“The Reserve Bank is in the final stages of implementing a system of managing bank failure called Open Bank Resolution. The scheme will put all bank depositors on the hook for bailing out their bank.
“Depositors will overnight have their savings shaved by the amount needed to keep the bank afloat.”
Incredibly, even Canada is moving toward adopting these “bank bail-ins”. In a previous article, I explained that “bail-ins” were even part of the new Canadian government budget…
Cyprus-style “bail-ins” are actually proposed in the new Canadian government budget. When I first heard about this I was quite skeptical, so I went and looked it up for myself. And guess what? It is right there in black and white on pages 144 and 145 of “Economic Action Plan 2013″ which the Harper government has already submitted to the House of Commons. This new budget actually proposes “to implement a ‘bail-in’ regime for systemically important banks” in Canada. “Economic Action Plan 2013″ was submitted on March 21st, which means that this “bail-in regime” was likely being planned long before the crisis in Cyprus ever erupted.
So what does all of this mean for us?
It means that the governments of the world are eyeing our money as part of the solution to any future failures of major banks.
As a result, there is no longer any truly “safe” place to put your money.
One of the best ways to protect yourself is to spread your money around. In other words, don’t put all of your eggs in one basket.
If you have your money a bunch of different places, it is going to be much harder for the government to grab it all.

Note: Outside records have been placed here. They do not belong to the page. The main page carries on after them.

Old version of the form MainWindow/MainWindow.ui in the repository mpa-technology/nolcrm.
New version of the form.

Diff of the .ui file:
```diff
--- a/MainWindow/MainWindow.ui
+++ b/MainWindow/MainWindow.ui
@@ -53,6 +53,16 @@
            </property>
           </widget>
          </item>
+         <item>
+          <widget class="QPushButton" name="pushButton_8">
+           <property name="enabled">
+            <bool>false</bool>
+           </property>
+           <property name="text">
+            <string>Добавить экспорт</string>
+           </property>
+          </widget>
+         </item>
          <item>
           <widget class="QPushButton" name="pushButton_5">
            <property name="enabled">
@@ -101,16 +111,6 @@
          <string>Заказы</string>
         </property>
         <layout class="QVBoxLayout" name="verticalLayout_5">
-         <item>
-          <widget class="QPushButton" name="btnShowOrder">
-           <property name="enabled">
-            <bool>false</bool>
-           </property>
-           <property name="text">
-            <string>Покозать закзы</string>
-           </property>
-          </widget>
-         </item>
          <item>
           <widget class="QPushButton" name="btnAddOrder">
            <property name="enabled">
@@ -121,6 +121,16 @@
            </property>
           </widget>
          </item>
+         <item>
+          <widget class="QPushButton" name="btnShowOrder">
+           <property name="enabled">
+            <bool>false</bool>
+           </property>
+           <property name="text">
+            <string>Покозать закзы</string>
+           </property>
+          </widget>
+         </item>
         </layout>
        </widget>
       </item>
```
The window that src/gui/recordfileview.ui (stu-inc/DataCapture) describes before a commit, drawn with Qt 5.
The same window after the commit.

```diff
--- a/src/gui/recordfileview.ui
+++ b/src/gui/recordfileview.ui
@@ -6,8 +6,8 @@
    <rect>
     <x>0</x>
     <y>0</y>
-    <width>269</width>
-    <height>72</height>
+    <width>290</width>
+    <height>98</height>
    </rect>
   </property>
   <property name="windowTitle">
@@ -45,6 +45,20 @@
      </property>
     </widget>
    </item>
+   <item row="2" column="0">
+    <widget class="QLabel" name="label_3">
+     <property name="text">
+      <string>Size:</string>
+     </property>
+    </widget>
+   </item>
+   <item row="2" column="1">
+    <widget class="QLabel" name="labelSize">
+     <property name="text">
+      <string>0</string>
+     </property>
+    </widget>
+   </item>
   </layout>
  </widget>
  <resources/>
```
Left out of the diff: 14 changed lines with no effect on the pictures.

But if you don’t listen to the warnings and you continue to keep all of your wealth in one giant pile somewhere, don’t be surprised when you get wiped out in a single moment someday.